Two-factor authentication (also known as 2FA) is a type, or subset, of multi-factor authentication. It is a method of confirming users' claimed identities by using a combination of two different factors: 1) something they know, 2) something they have, or 3) something they are.
A good example of two-factor authentication is the withdrawing of money from an
Two other examples are to supplement a user-controlled password with a
Two-step verification or two-step authentication is a method of confirming a user's claimed identity by utilizing something they know (password) and a second factor other than something they have or something they are. An example of a second step is the user repeating back something that was sent to them through an
The use of multiple authentication factors to prove one's identity is based on the premise that an unauthorized actor is unlikely to be able to supply the factors required for access.

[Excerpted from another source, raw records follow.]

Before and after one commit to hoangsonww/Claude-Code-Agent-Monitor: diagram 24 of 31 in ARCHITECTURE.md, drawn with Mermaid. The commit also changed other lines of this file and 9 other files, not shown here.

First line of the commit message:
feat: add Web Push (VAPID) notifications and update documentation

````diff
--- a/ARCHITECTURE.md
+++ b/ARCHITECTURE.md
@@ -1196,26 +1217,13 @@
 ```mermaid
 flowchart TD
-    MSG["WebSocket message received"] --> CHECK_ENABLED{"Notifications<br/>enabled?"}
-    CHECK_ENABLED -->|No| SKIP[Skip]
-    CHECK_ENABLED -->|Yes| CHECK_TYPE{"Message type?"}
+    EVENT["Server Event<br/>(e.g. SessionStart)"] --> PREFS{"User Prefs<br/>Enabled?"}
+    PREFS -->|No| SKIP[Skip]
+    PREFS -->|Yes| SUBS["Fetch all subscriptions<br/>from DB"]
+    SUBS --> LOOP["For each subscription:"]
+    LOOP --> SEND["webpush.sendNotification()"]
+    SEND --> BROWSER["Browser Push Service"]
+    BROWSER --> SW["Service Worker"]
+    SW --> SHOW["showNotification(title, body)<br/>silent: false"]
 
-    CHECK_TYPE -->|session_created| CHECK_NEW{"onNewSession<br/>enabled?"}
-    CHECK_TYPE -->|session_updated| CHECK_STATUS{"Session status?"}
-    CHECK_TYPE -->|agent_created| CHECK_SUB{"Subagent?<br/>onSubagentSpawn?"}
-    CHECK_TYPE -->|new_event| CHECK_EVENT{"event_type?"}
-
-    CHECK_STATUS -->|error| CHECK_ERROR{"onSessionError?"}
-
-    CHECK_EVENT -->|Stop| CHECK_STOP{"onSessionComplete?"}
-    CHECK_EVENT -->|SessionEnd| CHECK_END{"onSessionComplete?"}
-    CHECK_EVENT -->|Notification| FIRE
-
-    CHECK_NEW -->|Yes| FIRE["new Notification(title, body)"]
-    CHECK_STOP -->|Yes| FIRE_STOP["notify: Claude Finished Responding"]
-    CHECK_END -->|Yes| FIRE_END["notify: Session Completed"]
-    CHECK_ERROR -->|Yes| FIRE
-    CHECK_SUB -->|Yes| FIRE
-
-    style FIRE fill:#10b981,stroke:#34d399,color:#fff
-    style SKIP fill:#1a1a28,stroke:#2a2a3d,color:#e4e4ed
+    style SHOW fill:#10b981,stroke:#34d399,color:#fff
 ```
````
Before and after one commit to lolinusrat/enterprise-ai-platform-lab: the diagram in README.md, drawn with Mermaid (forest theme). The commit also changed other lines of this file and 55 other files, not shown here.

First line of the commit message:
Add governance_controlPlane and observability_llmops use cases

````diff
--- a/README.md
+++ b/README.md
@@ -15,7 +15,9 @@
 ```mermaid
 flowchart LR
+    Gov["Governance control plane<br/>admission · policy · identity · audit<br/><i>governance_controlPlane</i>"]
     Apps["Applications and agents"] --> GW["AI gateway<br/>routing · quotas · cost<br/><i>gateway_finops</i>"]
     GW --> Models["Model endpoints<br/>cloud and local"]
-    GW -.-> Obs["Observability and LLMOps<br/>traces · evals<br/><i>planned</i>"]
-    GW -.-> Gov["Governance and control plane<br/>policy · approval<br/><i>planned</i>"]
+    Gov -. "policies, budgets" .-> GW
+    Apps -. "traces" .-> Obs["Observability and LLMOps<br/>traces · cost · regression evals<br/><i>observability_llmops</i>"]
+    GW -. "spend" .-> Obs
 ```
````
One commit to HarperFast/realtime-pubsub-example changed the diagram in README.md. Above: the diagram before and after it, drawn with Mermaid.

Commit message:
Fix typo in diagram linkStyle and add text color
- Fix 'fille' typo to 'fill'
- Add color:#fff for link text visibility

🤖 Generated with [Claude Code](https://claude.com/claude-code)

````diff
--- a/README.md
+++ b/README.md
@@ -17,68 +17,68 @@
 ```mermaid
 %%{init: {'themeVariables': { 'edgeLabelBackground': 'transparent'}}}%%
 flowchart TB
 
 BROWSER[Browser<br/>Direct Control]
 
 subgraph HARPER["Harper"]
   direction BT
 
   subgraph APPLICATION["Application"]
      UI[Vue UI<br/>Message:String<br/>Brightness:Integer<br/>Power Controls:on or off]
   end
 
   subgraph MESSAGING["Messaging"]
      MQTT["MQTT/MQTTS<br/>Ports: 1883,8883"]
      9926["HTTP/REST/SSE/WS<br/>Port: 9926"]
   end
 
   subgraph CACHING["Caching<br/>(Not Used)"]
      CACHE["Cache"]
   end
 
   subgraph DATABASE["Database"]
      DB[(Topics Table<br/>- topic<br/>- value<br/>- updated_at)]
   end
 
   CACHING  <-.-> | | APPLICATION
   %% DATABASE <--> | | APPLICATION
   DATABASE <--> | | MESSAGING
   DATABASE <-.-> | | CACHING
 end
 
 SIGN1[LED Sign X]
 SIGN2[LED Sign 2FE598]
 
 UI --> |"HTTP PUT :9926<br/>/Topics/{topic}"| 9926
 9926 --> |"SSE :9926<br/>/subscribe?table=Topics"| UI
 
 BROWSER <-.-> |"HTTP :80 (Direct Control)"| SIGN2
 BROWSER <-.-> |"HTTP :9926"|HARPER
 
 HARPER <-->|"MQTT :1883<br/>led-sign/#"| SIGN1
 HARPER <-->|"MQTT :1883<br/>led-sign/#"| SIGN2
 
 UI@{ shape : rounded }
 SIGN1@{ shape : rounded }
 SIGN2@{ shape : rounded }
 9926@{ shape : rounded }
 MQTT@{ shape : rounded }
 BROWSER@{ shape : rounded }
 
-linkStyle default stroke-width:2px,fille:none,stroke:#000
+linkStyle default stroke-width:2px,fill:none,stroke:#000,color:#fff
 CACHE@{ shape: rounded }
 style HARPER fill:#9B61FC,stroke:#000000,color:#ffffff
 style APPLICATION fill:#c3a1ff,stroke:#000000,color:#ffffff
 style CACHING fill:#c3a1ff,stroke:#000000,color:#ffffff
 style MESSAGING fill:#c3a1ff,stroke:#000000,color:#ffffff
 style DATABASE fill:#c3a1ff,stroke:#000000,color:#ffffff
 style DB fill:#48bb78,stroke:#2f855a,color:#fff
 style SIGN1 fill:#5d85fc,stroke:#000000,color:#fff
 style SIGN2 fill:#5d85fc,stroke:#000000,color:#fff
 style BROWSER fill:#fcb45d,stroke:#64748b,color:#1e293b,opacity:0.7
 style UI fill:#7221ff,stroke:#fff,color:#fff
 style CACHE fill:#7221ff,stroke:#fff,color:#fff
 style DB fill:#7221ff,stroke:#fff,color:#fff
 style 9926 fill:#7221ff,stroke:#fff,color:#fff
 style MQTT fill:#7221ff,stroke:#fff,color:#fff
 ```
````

If, in an authentication attempt, at least one of the components is missing or supplied incorrectly, the user's identity is not established with sufficient certainty and access to the asset (e.g., a building, or data) being protected by multi-factor authentication then remains blocked. The authentication factors of a multi-factor authentication scheme may include:
Knowledge factors are the most commonly used form of authentication. In this form, the user is required to prove knowledge of a secret in order to authenticate.
Possession factors ("something the user and only the user has") have been used for authentication for centuries, in the form of a key to a lock. The basic principle is that the key embodies a secret which is shared between the lock and the key, and the same principle underlies possession factor authentication in computer systems. A
Disconnected tokens have no connections to the client computer. They typically use a built-in screen to display the generated authentication data, which is manually typed in by the user.
Connected tokens are
These are factors associated with the user, and are usually
Increasingly, a fourth factor is coming into play involving the physical location of the user. While hard wired to the corporate network, a user could be allowed to login utilizing only a pin code while off the network entering a code from a soft token as well could be required. This could be seen as an acceptable standard where access into the office is controlled.
Systems for network admission control work in similar ways where your level of network access can be contingent on the specific network your device is connected to, such as wifi vs wired connectivity. This also allows a user to move between offices and dynamically receive the same level of network access in each.